    The Distinct Role of Peers and Supervisors in Shaping Officers’ Just and Unjust Interactions with Citizens
    (Criminal Justice and Behavior, 2023-03-01) Peacock, Robert P.; Wu, Yuning; Ivković, Sanja Kutnjak; Sun, Ivan; Vinogradac, Marijan; Vinogradac, Valentina Pavlović
    This study steps outside the dominant supervisor-centric approach to organizational justice to examine the impact of peer officers on both procedural justice and injustice in officer–citizen interactions. Recent scandals over the failure of officers to not intercede or object to a colleague’s misconduct has led to a growing policy and research interest in peer influence, training, and intervention programs. A structural equation modeling analysis on a cross-national survey of officers decomposed the direct and indirect effects of peer procedural justice (PPJ) on anticipated officer just and unjust interactions with the public. The study’s finding that PPJ has a greater impact than supervisory procedural justice on officer anticipated just and unjust behavior suggests that policing studies should expand the modeling of organizational justice to include the role of interactions with peer officers. The outcome also adds to the nascent research seeking to better understand how peer-level interventions can promote procedurally just policing.
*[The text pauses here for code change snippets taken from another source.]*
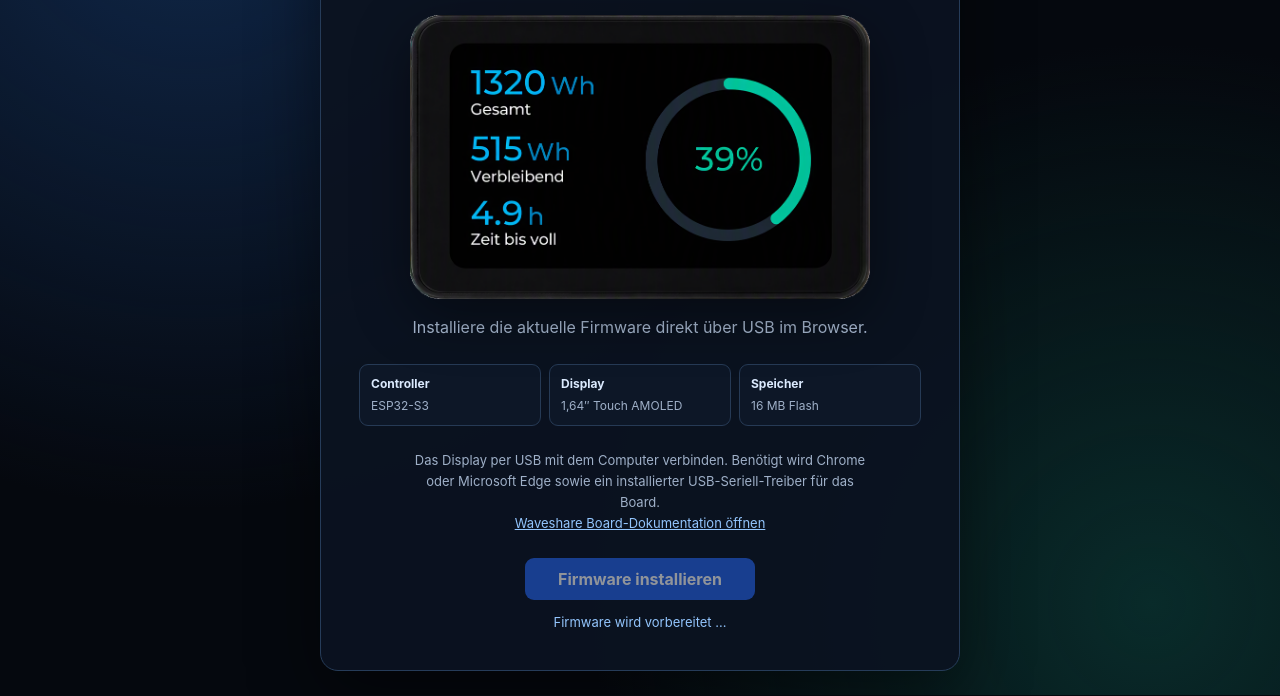
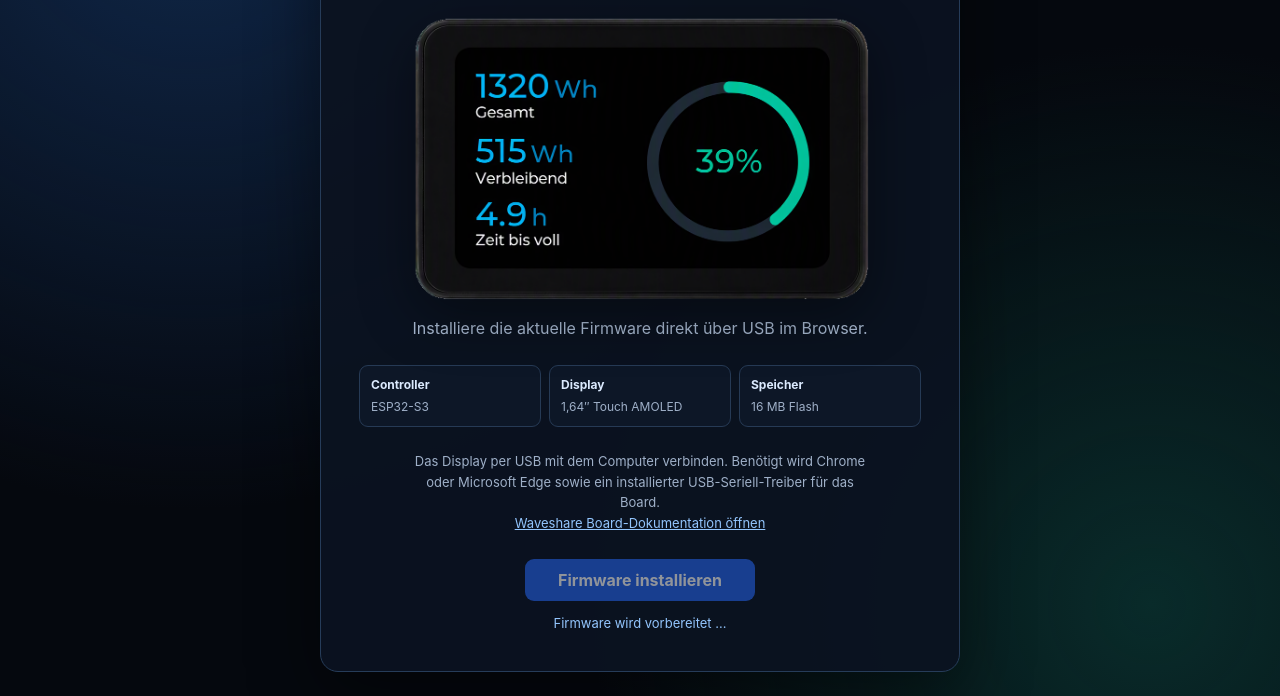
Before and after one commit to smarkwardt/test-web, a plain HTML site: page docs/webflasher_rev_1_0/index.html in a window 1280 px wide. Shown: the part 222-918 px from the top of the page. Drawn offline with Linux system fonts and the light colour scheme.

Commit message:
update v0.2.0

```diff
--- a/docs/webflasher_rev_1_0/index.html
+++ b/docs/webflasher_rev_1_0/index.html
@@ -509,7 +509,7 @@
 
         <img
             class="display-preview"
-            src="./display.png"
+            src="./esp32-32-s3-amoled-1-64.png"
             alt="Vorschau des SuperVolt Display mini mit Rahmen und angezeigten Messwerten"
             width="969"
             height="600">
```
Also changed, not shown: docs/webflasher_rev_1_1/index.html (+1 -1 lines), docs/webflasher_rev_1_0/esp32-32-s3-amoled-1-64.png (added), docs/webflasher_rev_1_1/display.png (deleted), docs/webflasher_rev_1_1/esp32-32-s3-amoled-1-64.png (added), 2 other files.
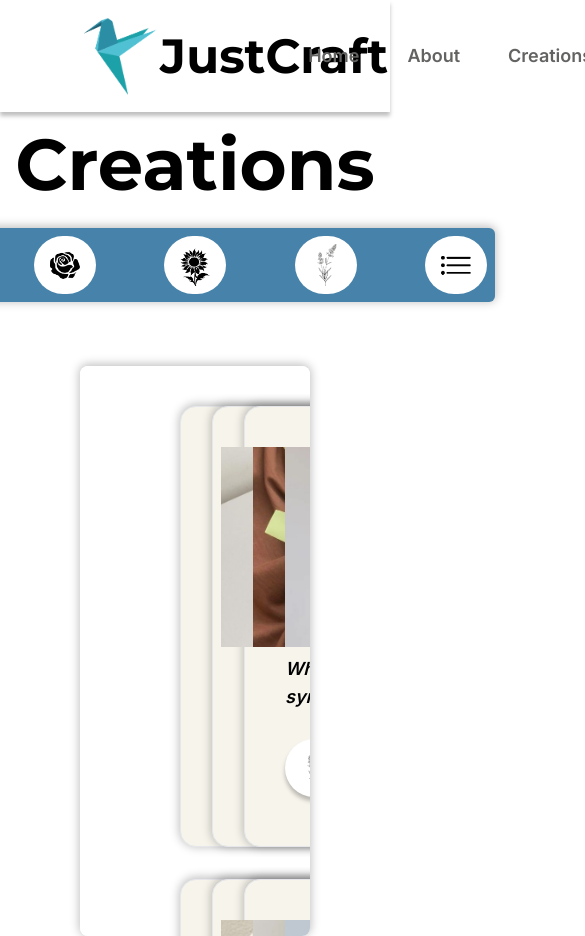
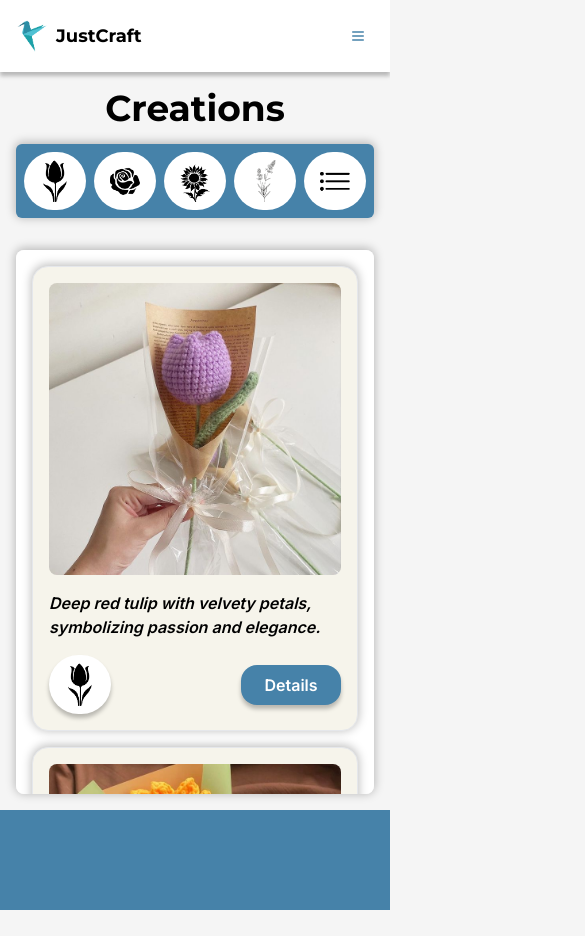
Before and after one commit to adnalow/crochet-v1, a Next.js app: page /creations in a window 390 px wide. Shown: the top 936 px of the page, 585 px wide, since content can reach past the window. After the commit the page ends 910 px from the top, so only its background shows below. Built offline with nearby package versions, Linux system fonts and the light colour scheme.

Commit message:
responsive home / creations

```diff
--- a/app/creations/page.tsx
+++ b/app/creations/page.tsx
@@ -2,34 +2,32 @@
 
 import ButtonOptionsIcon from "@/components/ButtonOptionsIcon";
 import CreationCard from "@/components/CreationCard";
-import { Button } from "@/components/ui/button";
 import { flowers } from "@/data/flowers";
-import Image from "next/image";
 import React, { useState } from "react";
 
 export default function Page() {
-  // State to track the selected filter type
   const [selectedType, setSelectedType] = useState("all");
 
-  // Function to handle button clicks
   const handleFilterClick = (type: string) => {
-    console.log("Selected type:", type); // Debug: log the selected filter type
     setSelectedType(type);
   };
 
-  // Filter the flowers array based on the selected type
   const filteredFlowers =
     selectedType === "all"
       ? flowers
       : flowers.filter((flower) => flower.type === selectedType);
 
   return (
-    <div className="flex max-w-screen max-h-screen flex-col items-center mt-4 px-[80px]">
-      <div className="flex flex-col items-center gap-16 w-[100%]">
-        <div className="flex flex-col items-center gap-7">
-          <h1 className="font-montserrat font-bold text-7xl">Creations</h1>
-          <div className="w-[600px] h-fit bg-primaryColor rounded-md p-2 items-center justify-between flex shadow-xlg">
-            {/* Buttons for filtering */}
+    <div className="flex flex-col items-center w-full px-4 md:px-6 lg:px-8 py-4 md:py-6">
+      <div className="flex flex-col items-center gap-8 md:gap-16 w-full max-w-7xl">
+        {/* Header Section */}
+        <div className="flex flex-col items-center gap-4 md:gap-7">
+          <h1 className="font-montserrat font-bold text-4xl md:text-5xl lg:text-7xl">
+            Creations
+          </h1>
+
+          {/* Filter Buttons */}
+          <div className="w-full max-w-[600px] h-fit bg-primaryColor rounded-md p-2 flex items-center justify-between gap-2 shadow-xlg overflow-x-auto scrollbar-thin scrollbar-thumb-gray-400 scrollbar-track-gray-200">
             <ButtonOptionsIcon
               image="/logoOptions/tulips.png"
               isShadow={false}
@@ -57,9 +55,10 @@ export default function Page() {
             />
           </div>
         </div>
-        <div className="w-full max-h-[570px] min-h-[250px] overflow-y-auto rounded-lg shadow-xlg bg-white px-[100px] py-10 scrollbar-thin scrollbar-thumb-gray-400 scrollbar-track-gray-200">
-          <div className="grid grid-cols-3 gap-8">
-            {/* Render filtered flowers */}
+
+        {/* Cards Container */}
+        <div className="w-full h-[calc(100vh-300px)] overflow-y-auto rounded-lg shadow-xlg bg-white p-4 md:p-6 lg:p-10 scrollbar-thin scrollbar-thumb-gray-400 scrollbar-track-gray-200">
+          <div className="grid grid-cols-1 md:grid-cols-2 lg:grid-cols-3 gap-4 md:gap-6 lg:gap-8">
             {filteredFlowers.map((flower, index) => (
               <CreationCard
                 key={index}
--- a/app/globals.css
+++ b/app/globals.css
@@ -5,6 +5,10 @@
 
 
 @layer base {
+  body {
+    background-color: #F5F5F5 ;
+  }
+
   :root {
     --background: 0 0% 100%;
     --foreground: 224 71.4% 4.1%;
--- a/app/layout.tsx
+++ b/app/layout.tsx
@@ -2,6 +2,7 @@ import type { Metadata } from "next";
 import { Inter, Roboto, Montserrat } from "next/font/google";
 import "./globals.css";
 import Header from "@/components/header";
+import Footer from "@/components/Footer";
 
 const getInter = Inter({
   variable: "--font-inter",
@@ -32,11 +33,12 @@ export default function RootLayout({
   return (
     <html lang="en">
       <body
-        className={`${getMontserrat.variable} ${getRoboto.variable}  ${getInter.variable}`}
+        className={`${getMontserrat.variable} ${getRoboto.variable} ${getInter.variable}`}
       >
-        <div className="flex flex-col min-h-screen">
+        <div className="flex flex-col min-h-screen w-full">
           <Header />
-          {children}
+          <main className="flex-1 w-full">{children}</main>
+          <Footer />
         </div>
       </body>
     </html>
--- a/components/CreationCard.tsx
+++ b/components/CreationCard.tsx
@@ -7,11 +7,10 @@ import { Button } from "./ui/button";
 import Link from "next/link";
 
 function slugify(text: string) {
-  console.log(text);
   return text
     .toLowerCase()
-    .replace(/\s+/g, "-") // Replace spaces with dashes
-    .replace(/[^\w-]+/g, ""); // Remove special characters
+    .replace(/\s+/g, "-")
+    .replace(/[^\w-]+/g, "");
 }
 
 export default function CreationCard({
@@ -21,11 +20,11 @@ export default function CreationCard({
   description,
   image,
 }: Flower) {
-  const slugifiedName = slugify(name); // Convert name to a slug
   return (
-    <Card className="min-w-[400px] max-w-[500px] min-h-max p-10 bg-whitishColor rounded-2xl shadow-xlg font-inter font-semibold">
-      <div className="flex flex-col gap-2 min-h-[350px]">
-        <div className="relative w-full min-h-[200px] max-h-full    ">
+    <Card className="w-full bg-whitishColor rounded-2xl shadow-xlg font-inter font-semibold p-4 md:p-6 lg:p-10">
+      <div className="flex flex-col gap-4">
+        {/* Image Container */}
+        <div className="relative w-full aspect-square rounded-lg overflow-hidden">
           <Image
             src={image}
             alt={name}
@@ -33,17 +32,21 @@ export default function CreationCard({
             className="object-cover object-center"
           />
         </div>
-        <p className="flex-grow text-black italic text-lg">
+
+        {/* Description */}
+        <p className="flex-grow text-black italic text-base md:text-lg min-h-[3rem]">
           {briefDescription}
         </p>
-        <div className="flex justify-between items-center">
+
+        {/* Bottom Section */}
+        <div className="flex justify-between items-center gap-4">
           <ButtonOptionsIcon
             image={`/logoOptions/${type}.png`}
             isShadow={true}
             onClick={() => {}}
           />
-          <Link href={`/creations/${name.replace(/\s+/g, "-").toLowerCase()}`}>
-            <Button className="bg-primaryColor text-white font-inter font-semibold rounded-2xl text-lg shadow-lg min-w-[150px]">
+          <Link href={`/creations/${slugify(name)}`} className="flex-shrink-0">
+            <Button className="bg-primaryColor text-white font-inter font-semibold rounded-2xl text-base md:text-lg shadow-lg min-w-[100px] md:min-w-[150px]">
               Details
             </Button>
           </Link>
--- /dev/null
+++ b/components/Footer.tsx
@@ -0,0 +1,9 @@
+import React from "react";
+
+export default function Footer() {
+  return (
+    <footer className="bg-primaryColor w-full min-h-[100px] text-white text-center p-4 md:p-6">
+      {/* Add footer content here */}
+    </footer>
+  );
+}
--- a/components/header.tsx
+++ b/components/header.tsx
@@ -1,35 +1,124 @@
+"use client";
+
 import Image from "next/image";
 import Link from "next/link";
-import React from "react";
+import React, { useState } from "react";
+import { Menu } from "lucide-react";
+import { Button } from "./ui/button";
 
 export default function Header() {
+  const [isMenuOpen, setIsMenuOpen] = useState(false);
+
   return (
-    <header className="shadow-lg py-4 px-[80px] bg-white">
-      <div className="flex items-center justify-between">
+    <header className="shadow-lg bg-white w-full relative z-50">
+      <div className="px-4 md:px-6 lg:px-[40px] py-4">
+        <div className="flex items-center justify-between gap-4">
+          {/* Logo Section */}
           <div className="flex items-center">
             <Image
               src={"/logo.png"}
-            width={80}
-            height={80}
+              width={32}
+              height={32}
               alt="JustCraft Logo"
+              className="w-8 h-8 md:w-[40px] md:h-[40px]"
             />
-          <h1 className="font-montserrat font-bold text-5xl">JustCraft</h1>
+            <h1 className="font-montserrat font-bold text-lg md:text-2xl lg:text-3xl ml-2">
+              JustCraft
+            </h1>
           </div>
-        <div>
-          <ul className="flex gap-12 text-grayColor font-inter font-semibold text-lg">
+
+          {/* Mobile Menu Button */}
+          <Button
+            variant="ghost"
+            className="md:hidden p-2"
+            onClick={() => setIsMenuOpen(!isMenuOpen)}
+          >
+            <Menu className="h-7 w-7 text-primaryColor" />
+          </Button>
+
+          {/* Desktop Navigation */}
+          <nav className="hidden md:block">
+            <ul className="flex gap-4 text-grayColor font-inter font-semibold text-sm lg:text-base">
               <li>
-              <Link href="/">Home</Link>
+                <Link
+                  href="/"
+                  className="hover:text-primaryColor transition-colors"
+                >
+                  Home
+                </Link>
               </li>
               <li>
-              <Link href="/about">About</Link>
+                <Link
+                  href="/about"
+                  className="hover:text-primaryColor transition-colors"
+                >
+                  About
+                </Link>
               </li>
               <li>
-              <Link href="/creations">Creations</Link>
+                <Link
+                  href="/creations"
+                  className="hover:text-primaryColor transition-colors"
+                >
+                  Creations
+                </Link>
               </li>
               <li>
-              <Link href="/about">Contact</Link>
+                <Link
+                  href="/about"
+                  className="hover:text-primaryColor transition-colors"
+                >
+                  Contact
+                </Link>
               </li>
             </ul>
+          </nav>
+
+          {/* Mobile Navigation */}
+          {isMenuOpen && (
+            <div className="absolute top-full left-0 right-0 bg-white shadow-lg md:hidden border-t">
+              <nav className="px-4">
+                <ul className="flex flex-col text-grayColor font-inter font-semibold text-base">
+                  <li>
+                    <Link
+                      href="/"
+                      className="block py-4 px-2 hover:bg-whitishColor hover:text-primaryColor transition-all"
+                      onClick={() => setIsMenuOpen(false)}
+                    >
+                      Home
+                    </Link>
+                  </li>
+                  <li>
+                    <Link
+                      href="/about"
+                      className="block py-4 px-2 hover:bg-whitishColor hover:text-primaryColor transition-all"
+                      onClick={() => setIsMenuOpen(false)}
+                    >
+                      About
+                    </Link>
+                  </li>
+                  <li>
+                    <Link
+                      href="/creations"
+                      className="block py-4 px-2 hover:bg-whitishColor hover:text-primaryColor transition-all"
+                      onClick={() => setIsMenuOpen(false)}
+                    >
+                      Creations
+                    </Link>
+                  </li>
+                  <li>
+                    <Link
+                      href="/about"
+                      className="block py-4 px-2 hover:bg-whitishColor hover:text-primaryColor transition-all"
+                      onClick={() => setIsMenuOpen(false)}
+                    >
+                      Contact
+                    </Link>
+                  </li>
+                </ul>
+              </nav>
+            </div>
+          )}
         </div>
       </div>
     </header>
```
Also changed, not shown: app/page.tsx (+32 -30 lines). Lines whose indentation alone changed are shown as unchanged.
  • Item
    Are LARC Users Less Likely to Use Condoms? An Analysis of U.S. Women Initiating LARC in 2008–2018
    (Women's Health Issues, 2022-06-21) Eeckhaut, Mieke C. W.; Fitzpatrick, Katie
    Introduction: Public health professionals have raised concern that increased use of long-acting reversible contraceptives (LARC) could raise women's risk for sexually transmitted infections (STIs), because LARC's superior pregnancy protection may decrease women's motivation to use a barrier method for supplemental pregnancy prevention. This study uses population-based data to examine whether condom use is lower, particularly among young women who are at increased STI risk, after initiating LARC versus moderately effective methods. Methods: With the 2011–2019 data files of the National Survey of Family Growth, we examine the percent of sexually active months with condom use in the year after LARC or moderately effective method initiation for a nationally representative sample of 2,018 women aged 15–44 years. Multinomial logistic models regressed condom use on method type and age group, as well as their interaction, while adjusting for key confounders. Results: The unadjusted likelihood of any condom use is substantially lower among women who initiated LARC versus moderately effective methods (12% vs. 37%), and this difference is greater among younger versus older women. After accounting for differences in women's reproductive and sociodemographic profiles, however, a statistically significant difference in condom use by method initiated remains only for those aged 20–34 years. Conclusions: Crude estimates suggest that condom use is lower after initiating LARC versus moderately effective methods, especially among young women. After accounting for the confounding effects of LARC users’ distinct profiles—particularly in terms of parity and teenage childbearing—the difference is decreased overall and no longer significant for adolescent women. Overall results indicate a need for new STI prevention strategies and policies that emphasize the importance of dual prevention for LARC users at risk of STIs.
Copyright: Please look at individual material in order to see what the copyright and licensing terms are. Some material may be available for reuse under a Creative Commons license; other material may be the copyright of the individual author(s) or the publisher of the journal.